Hasan Minhaj Breaks Down Threat to Affirmative Action in 'Patriot Act' Premiere

"Now Asians — and I am lumping all of us together right now — I find it hilarious that this is the hill we're willing to die on," says the comedian of a lawsuit against Harvard over its admissions policy.
Courtesy of Netflix
'Patriot Act With Hasan Minhaj'

Hasan Minhaj broke down the threat to affirmative action and questioned fellow Asian-Americans' part in suing Harvard University over its admissions policy in the debut of his topical new Netflix show, Patriot Act With Hasan Minhaj, which focuses on culture, politics and the news.

In the premiere episode, which debuted Sunday, the comedian brought up a lawsuit by a group of Asian-Americans suing Harvard, accusing the university of unfairly giving preference to other minorities in their admissions process.

"Now Asians — and I am lumping all of us together right now — I find it hilarious that this is the hill we're willing to die on," says Minhaj, whose sparse set finds him standing in front of what he calls "iPads — it looks like Michael Bay directed a PowerPoint presentation," sans desk or guests.

Of the lawsuit, Minhaj says, "Our entire live we get shat on — oh, you guys have small dicks; you're bad drivers; you're the color of poop; you smell like curry and kimchi. Nothing. We say nothing. The moment we can't get into Harvard, we're like, 'I'll see you in court, motherfucker!'"

He goes on to note that Asians are 5.8 percent of the U.S. population but comprised 22.2 percent of Harvard's admitted class last year.

"We are straight dunking on every other minority group, but in classic Asian-parent fashion we're like, 'Twenty-two percent? Why not 100 percent?'" Minhaj quips.

The comic then takes the Asian American Coalition for Education and its president, Yukong Zhao, to task for their support of the lawsuit against Harvard, calling him a "hard-core tiger dad who has been priming his kids for academic greatness. He is basically Chinese Joe Jackson," citing his previous bragging about "how smart his kids are" in the bio for the 2013 book he wrote, The Chinese Secrets for Success: Five Inspiring Confucian Values.

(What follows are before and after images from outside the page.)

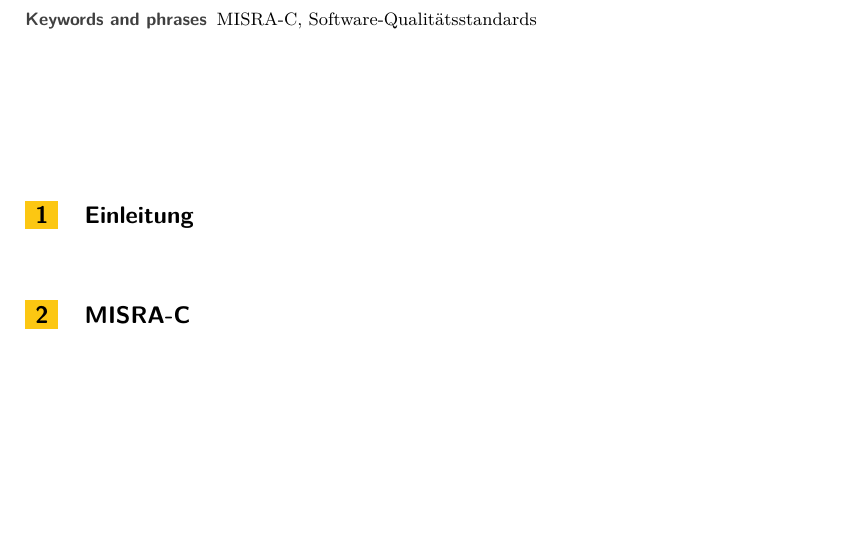
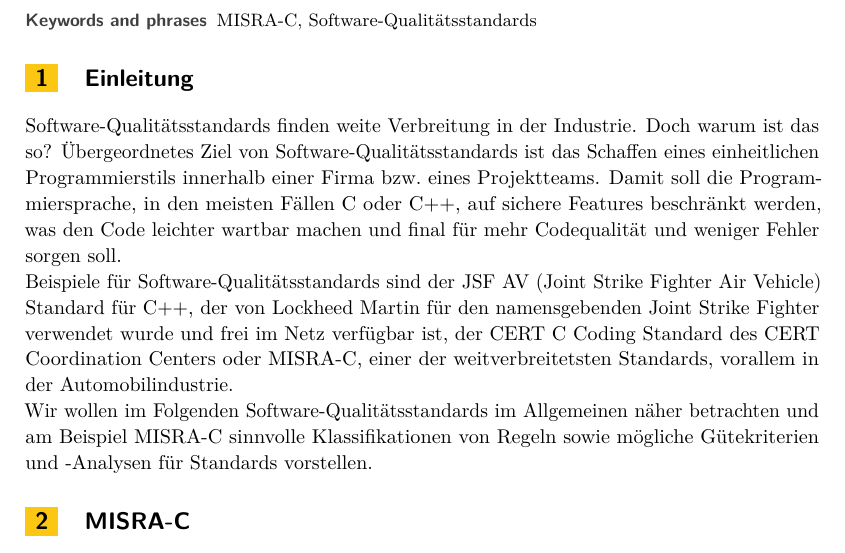
Before and after one commit to SeineEloquenz/prosem-sqs, a LaTeX paper (src/ausarbeitung.tex): part of page 1 of 6, cut so that both start at the same text, the shorter picture padded with empty space. Compiled offline with pdfLaTeX.

Commit message:
Add rudimentary introduction

```diff
--- a/src/ausarbeitung.tex
+++ b/src/ausarbeitung.tex
@@ -93,6 +93,18 @@
 
     \section{Einleitung}
     \label{sec:einleitung}
+    \sqss\ finden weite Verbreitung in der Industrie.
+    Doch warum ist das so?
+    Übergeordnetes Ziel von \sqss\ ist das Schaffen eines einheitlichen Programmierstils innerhalb einer Firma bzw.\ eines
+    Projektteams.
+    Damit soll die Programmiersprache, in den meisten Fällen C oder C++, auf sichere Features beschränkt werden, was den
+    Code leichter wartbar machen und final für mehr Codequalität und weniger Fehler sorgen soll.\\
+    Beispiele für \sqss\ sind der JSF AV (Joint Strike Fighter Air Vehicle) Standard für C++, der von Lockheed Martin
+    für den namensgebenden Joint Strike Fighter verwendet wurde und frei im Netz verfügbar ist, der CERT C Coding
+    Standard des CERT Coordination Centers oder \misra, einer der weitverbreitetsten Standards, vorallem in der
+    Automobilindustrie.\\
+    Wir wollen im Folgenden \sqss\ im Allgemeinen näher betrachten und am Beispiel \misra\ sinnvolle Klassifikationen
+    von Regeln sowie mögliche Gütekriterien und -Analysen für Standards vorstellen.
 
     \section{\misra}
     \label{sec:misra-c}
```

"Because you know that old Confucian saying, 'Even when completely unrelated, show off child's GPA," Minhaj quipped, noting that Zhao's son was rejected from three Ivy League schools, after which the AACE sent a letter to the Department of Education suggesting all three schools retaliated because of Zhao's anti-affirmative action efforts.

Pointing out a reader's review of Zhao's book that simply read, "It's OK," Minhaj said, "This Chinese father wrote a book, and then got Chinese father'd."

He then went on to address Dr. Ajay Kothari, an Indian-American who serves as the president of a chapter of the American Society of Engineers of Indian Origin, who in 2016 lamented Akeelah and the Bee, the movie starring African-American actress Keke Palmer as a spelling bee competitor. "National spelling bees do occur, and Asian-Americans have been, like, the top … but when media or Hollywood made a movie, about the spelling bee, called Akeelah the Bee, it was not about Asian-Americans," Kothari said in his speech at the National Press Club. "It was about somebody else. Why?"

Minhaj joked about Kothari's mistake in leaving the word "and" out of the film title, but went on to say: "Make no mistake. I am not ripping on an Indian uncle's accent. I am ripping on uncles in our own community who lack self-awareness and propagate anti-black and anti-brown rhetoric just so Asians can get ahead," Minhaj said.

Other targets included Students for Fair Admissions and its president, Edward Blum, and Harvard itself.

Noting that the Harvard lawsuit may likely make it to the Supreme Court, and with recent appointee Brett Kavanaugh giving conservatives a majority, "the chances of affirmative action getting struck down are very high. Ed Blum is within striking distance of his goal because we got played," said Minhaj.

He concluded the show by saying: "For those in the Asian community who keep insisting, 'We just want equality; we're American citizens; treat us like Americans,' fine. But if you are willing to act like racism isn't a thing, team up with lawyers and then take it to the courts when you don't get your way, you're right. You truly are an American. You just happen to be the worst kind."

Patriot Act finds Minhaj talking one topic each week. The show was given a 32-episode order, making Minhaj the first Indian-American host of a weekly comedy show. He also serves as an executive producer.

In the second episode, Minhaj takes on Saudi Arabia. Watch both episodes, below.